The old saw about Gary Kubiak, back when he coached the Texans (2006-13), was that he was too conservative. This is a common attribute among football coaches, and it was fairly attributed to Kubiak. By the end, his playbook had receded to Tecmo Bowl thickness, and every play-action pass seemed designed to get the ball into the hands of a slow tight end, four yards downfield.
(Personnel may have had something to do with that).
And so what usually happens when you fire a conservative guy is, you hire a risk-taking guy, an innovator, a “riverboat gambler.” Instead, the Texans hired Bill O’Brien. Now, after back-to-back playoff appearances, the beat-up Texans are 4-9 and have been eliminated from the playoffs. There has been some light chatter that another team may offer O’Brien a job, and although I can’t really prove it, I suspect that would be best for the Texans in the long run.
O’Brien, now in his fourth season as an NFL head coach, is a fundamentally cautious man whose tendency is to default to the most Football Coach thing he can think of, even in the face of extraordinary evidence. The quintessential example of this came at the start of this year, when, in a move I will never stop bringing up, O’Brien chose to start Tom Savage over Deshaun Watson to start the year. Savage, who had accomplished exactly nothing as an NFL player during his three years in Houston, played so poorly he was benched at halftime. Watson came in and lit the NFL on fire for several weeks before going down with a knee injury. Watson played in two national championship games at Clemson, was the Texans’ No. 1 pick, and was obviously ready for the NFL from his first snap. If he started every game for Houston this year, the Texan would be in the playoffs for the third year in a row, even without J.J. Watt, and O’Brien would be one of the hottest names in the business.
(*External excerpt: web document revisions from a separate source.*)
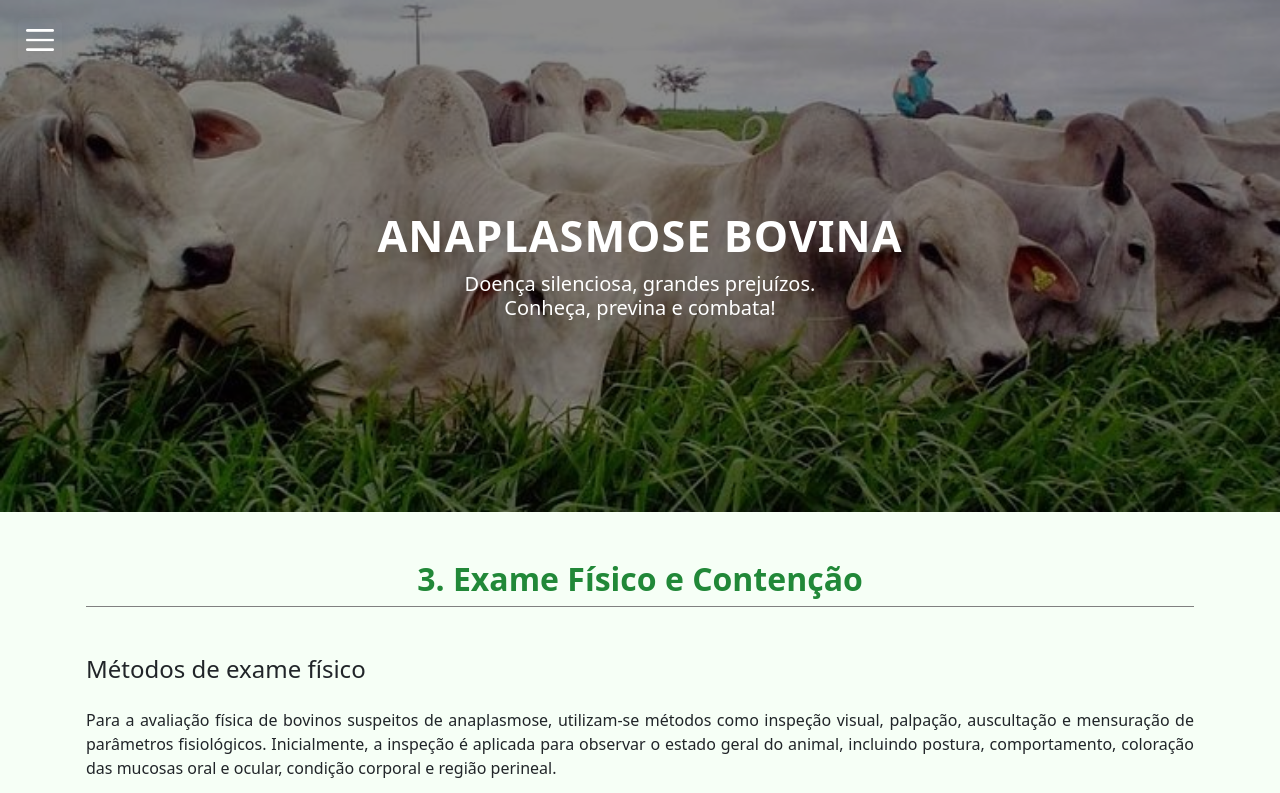
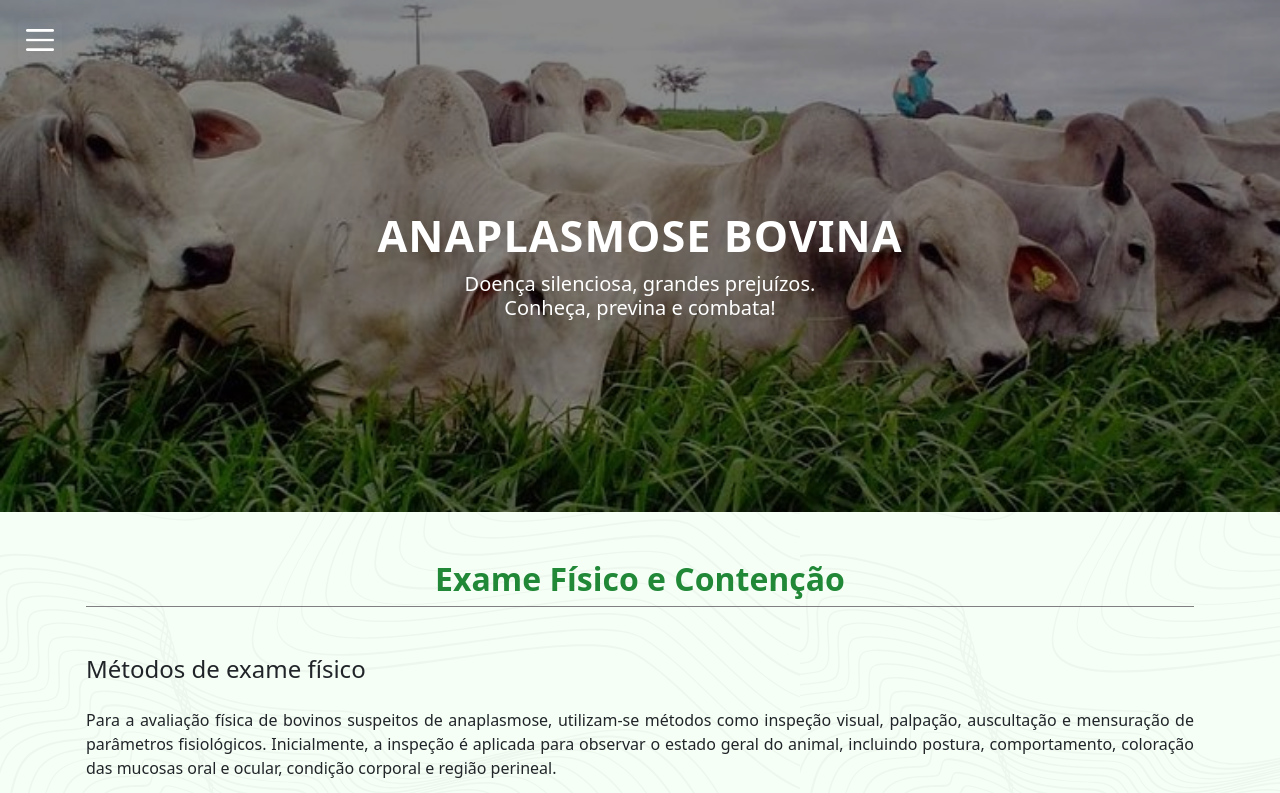
Before and after one commit to dnlKaizer/Anaplasmose, a plain HTML site: page exame-fisico.html in a window 1280 px wide. Shown: the top 793 px of the page. Drawn offline with Linux system fonts and the light colour scheme.

Commit message:
add: textura de fundo

```diff
--- a/css/style.css
+++ b/css/style.css
@@ -1,5 +1,11 @@
 body {
     background-color: #f6fff6;
+}
+
+body {
+    background-image: url('../img/textura.png'); /* ajuste o caminho */
+    background-repeat: repeat;
+    background-size: auto;
 }
 
 .navbar,
--- a/exame-fisico.html
+++ b/exame-fisico.html
@@ -46,7 +46,7 @@
     </div>
     <div class="container px-3">
         <div class="mb-4">
-            <h2 class="text-center section-title pb-2 mb-5">3. Exame Físico e Contenção</h2>
+            <h2 class="text-center section-title pb-2 mb-5">Exame Físico e Contenção</h2>
             <h4 class="topic">Métodos de exame físico</h4>
             <p>Para a avaliação física de bovinos suspeitos de anaplasmose, utilizam-se métodos como inspeção visual,
                 palpação, auscultação e mensuração de parâmetros fisiológicos. Inicialmente, a inspeção é aplicada para
```
Also changed, not shown: img/textura.png (added).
The injuries to Watson and Watt aren’t O’Brien’s fault, and in a backward way befitting a deeply conservative organization, this actually works in O’Brien’s favor. Because of injuries and quarterback play, expectations have been so low during his time in Houston that three 9-7 finishes in a row make it difficult to cobble together much of an argument against him.
And yet I can’t shake the feeling that if, one of these years, the Texans made it through a whole season with Watt and a competent quarterback, and had a real shot at the AFC championship, and they were down four with 2:30 left and had the ball fourth-and-4 on the New England 45, O’Brien would send out the punt team.
Is that an unfair hypothetical? Possibly. Would that hypothetical decision be theoretically justifiable? Probably. Can I present you with a body of evidence suggesting O’Brien “can’t win the big one?” Certainly not. Does any of this change my subjective opinion that O’Brien lacks confidence in his own identity as a coach and as a result is overly concerned about whether or not be can be blamed by the local press? No.
And I am not the only one who thinks this.
Yet he has a winning record as an NFL head coach, and by all accounts a good reputation among his peers. It would not be a surprise to see another NFL team poach him from Houston, and that might not be such a bad thing.
Then again, Gary Kubiak won a Super Bowl, so what do I know?